What you Need to Know about Children’s Bill of Rights in Texas

The state of Texas has taken the concept of “best interest” seriously and outlined certain rights for children in a “Children’s Bill of Rights.”

If you’re involved in a divorce or custody case, you’ve likely heard the phrase “best interest of the child”. Best interest refers to keeping the needs of a child front and center during a court proceeding to create and encourage the best possible outcome for that child or children.

Texas recognizes that parents may not always make the right choices regarding their kids and has therefore outlined what’s best for kids in this document.

Most well-meaning parents put the needs of their children first, but sometimes the high emotion and conflict in a divorce can cloud what’s important.

The Bill of Rights helps to protect parent-child relationships and makes the needs of kids a priority.

Children's Bill of Rights

Highlights of the Children’s Bill of Rights

The Children’s Bill of Rights is comprehensive and covers many topics with its 31 bullet points, but here are some of the expectations:

  • A child will not be denied access to the other parent by phone.
  • Healthy communication only.
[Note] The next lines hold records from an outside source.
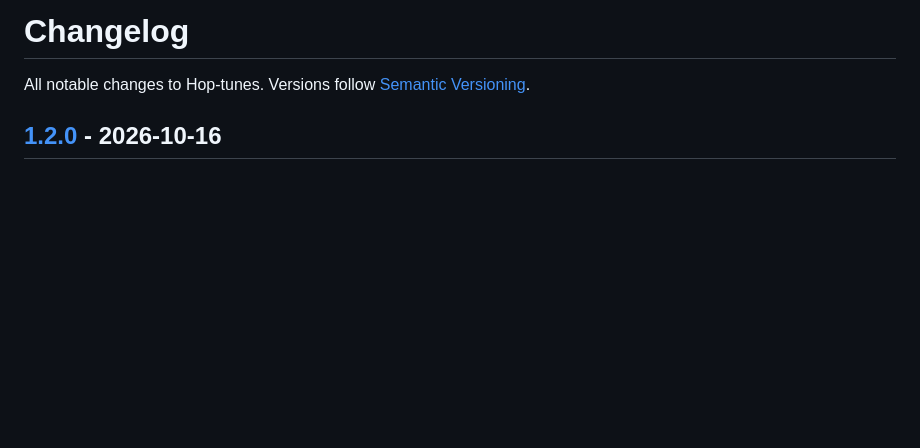
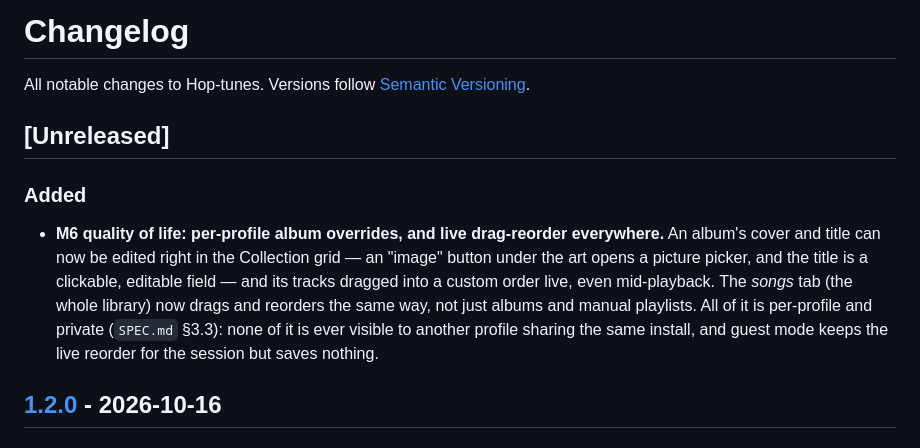
Before and after one commit to theStyleWithin/Hop-tunes, a Markdown page: CHANGELOG.md, the part around the change. GitHub-like rendering; blank space fills up the shorter version.

Commit message:
Docs: record the per-profile album overrides / drag-reorder QoL work
SPEC.md §3.3 and §4.2 now describe the new per-profile data and the
behaviour; CHANGELOG.md gets an Unreleased entry ahead of the next
version bump.

Co-Authored-By: Claude Sonnet 5 <noreply@anthropic.com>
Claude-Session: https://claude.ai/code/session_01DYFFEXA93VdLonVvqsyyrd

```diff
--- a/CHANGELOG.md
+++ b/CHANGELOG.md
@@ -1,6 +1,18 @@
 # Changelog
 
 All notable changes to Hop-tunes. Versions follow [Semantic Versioning](https://semver.org).
+
+## [Unreleased]
+
+### Added
+- **M6 quality of life: per-profile album overrides, and live drag-reorder everywhere.**
+  An album's cover and title can now be edited right in the Collection grid — an "image"
+  button under the art opens a picture picker, and the title is a clickable, editable
+  field — and its tracks dragged into a custom order live, even mid-playback. The *songs*
+  tab (the whole library) now drags and reorders the same way, not just albums and manual
+  playlists. All of it is per-profile and private (`SPEC.md` §3.3): none of it is ever
+  visible to another profile sharing the same install, and guest mode keeps the live
+  reorder for the session but saves nothing.
 
 ## [1.2.0] - 2026-10-16
 
```
Also changed, not shown: SPEC.md (+4 -0 lines).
Among other things-no negative comments about the other parent, no efforts to influence or pressure a child and no judgments about the other parent.
  • Discussions about child support or legal matters and any arguments are to take place out of earshot of the children.
  • Parents must provide a safe living environment and no smoking is allowed in the presence of the child.
  • The child has the right to display memorabilia from or about the other parent.
  • The child has the right to bring items back and forth, including gifts from the other parent.
  • Parents shall make every effort to cooperate with the other.
  • A child will not be the messenger of information between parents.

These rules apply not only to the parents of the child but to any other adult involved with the children including the grandparents, the nanny or any extended family.

The court will do everything in its power to protect and promote the best interest of children by considering their health, safety and general well-being first when making decisions.

The Children’s Bill of Rights serves as a good reminder that the needs of children should always be first.